Special Session Abstract - S You Are Who You’Re With: the Effects of Social Influence on Affect, Attitudes, and Choice
N/A (1999) ,"Special Session Abstract - S You Are Who You’Re With: the Effects of Social Influence on Affect, Attitudes, and Choice", in NA - Advances in Consumer Research Volume 26, eds. Eric J. Arnould and Linda M. Scott, Provo, UT : Association for Consumer Research, Pages: 484.
YOU ARE WHO YOURE WITH: THE EFFECTS OF SOCIAL INFLUENCE ON AFFECT, ATTITUDES, AND CHOICE "
YOU ARE WHO YOURE WITH: THE EFFECTS OF SOCIAL INFLUENCE ON AFFECT, ATTITUDES, AND CHOICE
"SOCIAL INFLUENCES IN VARIETY SEEKING"
Rebecca K. Ratner, Princeton University
Barbara Kahn, University of Pennsylvania
This research tests a new account for variety-seeking behavior: that is, that individuals choose variety because they expect that high-variety consumption sequences will be evaluated favorably by others. Results indicate that individuals believe they will be evaluated more favorably if they choose a varied set than if they restrict their selections to their favorites. These results suggest that social concerns encourage variety-seeking behavior.
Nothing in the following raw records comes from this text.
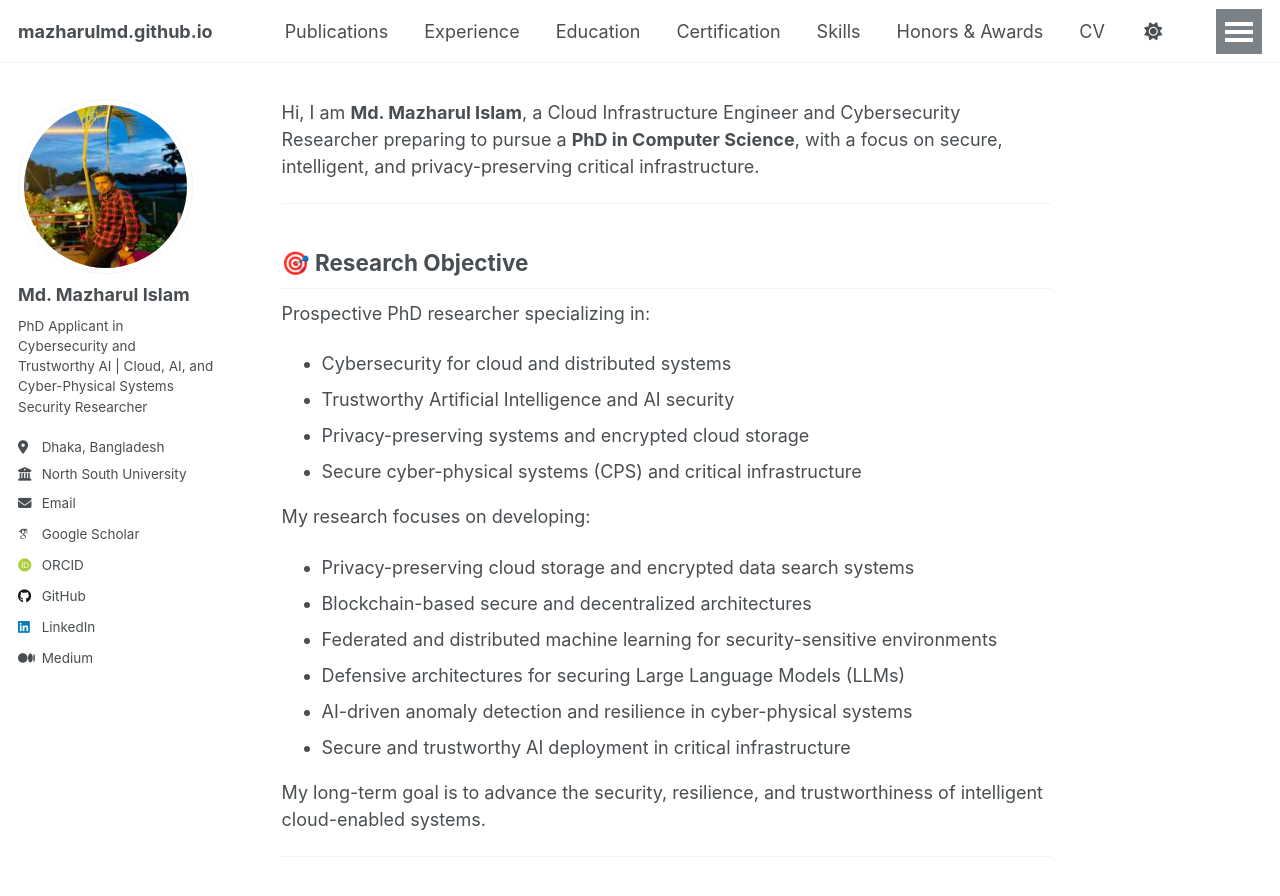
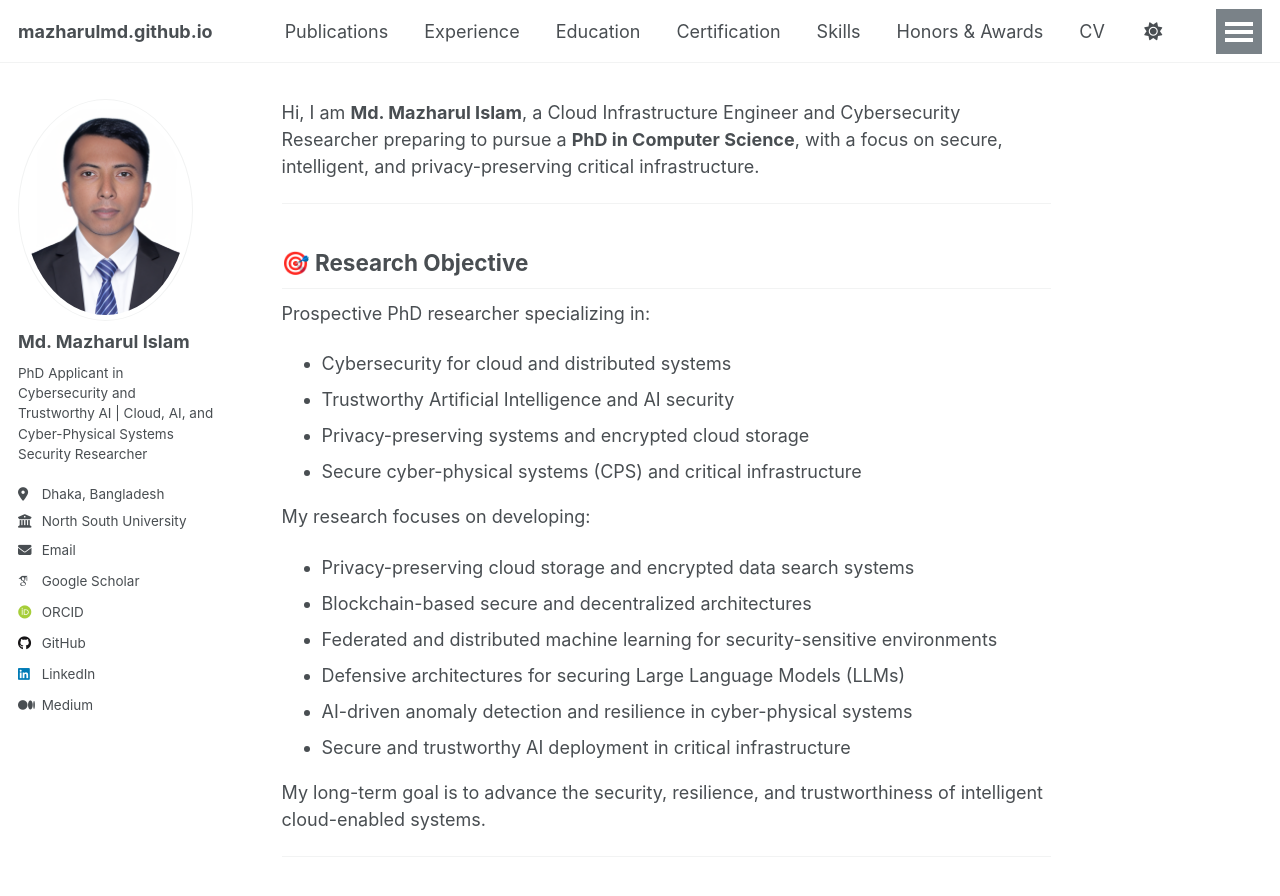
Before and after one commit to mazharulmd/mazharulmd.github.io, a Jekyll site: the page built from _pages/about.md, in a window 1280 px wide and 900 px high. Shown: the top 896 px of the window. Built offline with Jekyll 4.4.1, drawn with Linux system fonts in a browser that asks for light colours; some web fonts are replaced; a script that is not in the unit is left out.

```diff
--- a/_config.yml
+++ b/_config.yml
@@ -22,7 +22,7 @@ repository               : "https://github.com/mazharsnow/mazharsnow.github.io"
 #               Additional customization can be done by editing /_includes/author-profile.html
 author:
   # Biographic information
-  avatar           : "New_Picture_1_200x200.jpg"
+  avatar           : "Mazharul_Islam.png"
   name             : "Md. Mazharul Islam"
   pronouns         : # example: "she/her"
   bio              : "PhD Applicant in Cybersecurity and Trustworthy AI | Cloud, AI, and Cyber-Physical Systems Security Researcher"
```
We conclude by discussing the importance of incorporating social norms into studies of consumer choice behavior more generally.
"HAPPINESS SHARED IS DOUBLED: SOCIAL INFLUENCE ON EXPERIENCED AND REMEMBERED UTILITY"
Kim Corfman, New York University
Rajagopal Raghunathan, New York University
Research suggests that by manipulating certain aspects of a hedonic experience, without changing the cumulative pain or pleasure, remembered utility can be improved, and people influenced to repeat a negative experience they might otherwise have avoided or choose one product or service over another that has the same experienced utility. Research to date has focused exclusively at the individual level. However, many hedonic consumption experiences are shared and are affected by the presence and reactions of others. This research looks at shared experiences and explores the effects of social influence on experienced and remembered utility. We show that when people receive confirmation that others share their reaction to an eperience, they enjoy the experience more and that remembered utility can be improved by confirmation occurring either during the experience or following it.
"CONSUMER AGENT SELECTION: SENSITIVITY TO THE DIFFERENCE BETWEEN RECOMMENDATIONS AND EVALUATIONS"
Andrew Gershoff, University of Texas
Susan Broniarczyk, University of Texas
Patricia West, University of Texas
Consumers choices are often influenced by agents, which include other individuals, systems, and organizations, that act on behalf of the consumer. When selecting an agent consumers should consider both the task for which the agent is sought and the appropriate probability of success for the task. For evaluations consumers should select the agent with the greater overall probability of success. For recommendations consumers should select the agent with the greater conditional probability of success for positive predictions. Prior research suggests that consumers have difficulty with the use of conditional probabilities. This may lead to consumer selection of an inferior agent in recommendation seeking and similar agent selection tasks. Three studies were conducted to examine this issue.
"ISOLATING REFERENCE AND MEMBERSHIP GROUP INFLUENCE ON ATTITUDES: A NEW COMPUTER-DRIVEN METHODOLOGY"
Joel Cohen, University of Florida
Americus Reed II, University of Florida
We describe a simulated electronic conferencing computer program designed to allow consumer researchers to manipulate important social influence variables. Subjects interact electronically with other participants, but their responses and prompts are pre-programmed. The computer program allows researchers to manipulate factors such as personal background and attitude similarity, response reinforcement and other variables that map on to group cohesiveness, attractiveness, issue salience and related constructs. Further, factors that affect membership group influence can be isolated from traditional reference group issues (e.g., social identification, social comparison) by altering the substantive content of issues under "discussion" within the "group."
NA - Advances in Consumer Research Volume 26 | 1999
From Country-of-origin to Country-of-Consumption: The Institutional Journey of Consumer Trust in Food
Caixia Gan, University of Auckland, New Zealand
Denise M Conroy, University of Auckland, New Zealand
Michael SW Lee, University of Auckland, New Zealand
Surprise! The Positive Impact of Uncertainty on the Evaluation of Experiential Purchases
Iñigo Gallo, IESE Business School
LILY JAMPOL, Queen Mary University of London
Alberto Rampullo, IESE Business School
Thomas Gilovich, Cornell University, USA
Growing Up Rich and Insecure Makes Objects Seem Human: Childhood Material and Social Environments Predict Anthropomorphism
Jodie Whelan, York University, Canada
Sean T. Hingston, York University, Canada
Matthew Thomson, Western University, Canada
Allison R. Johnson, Western University, Canada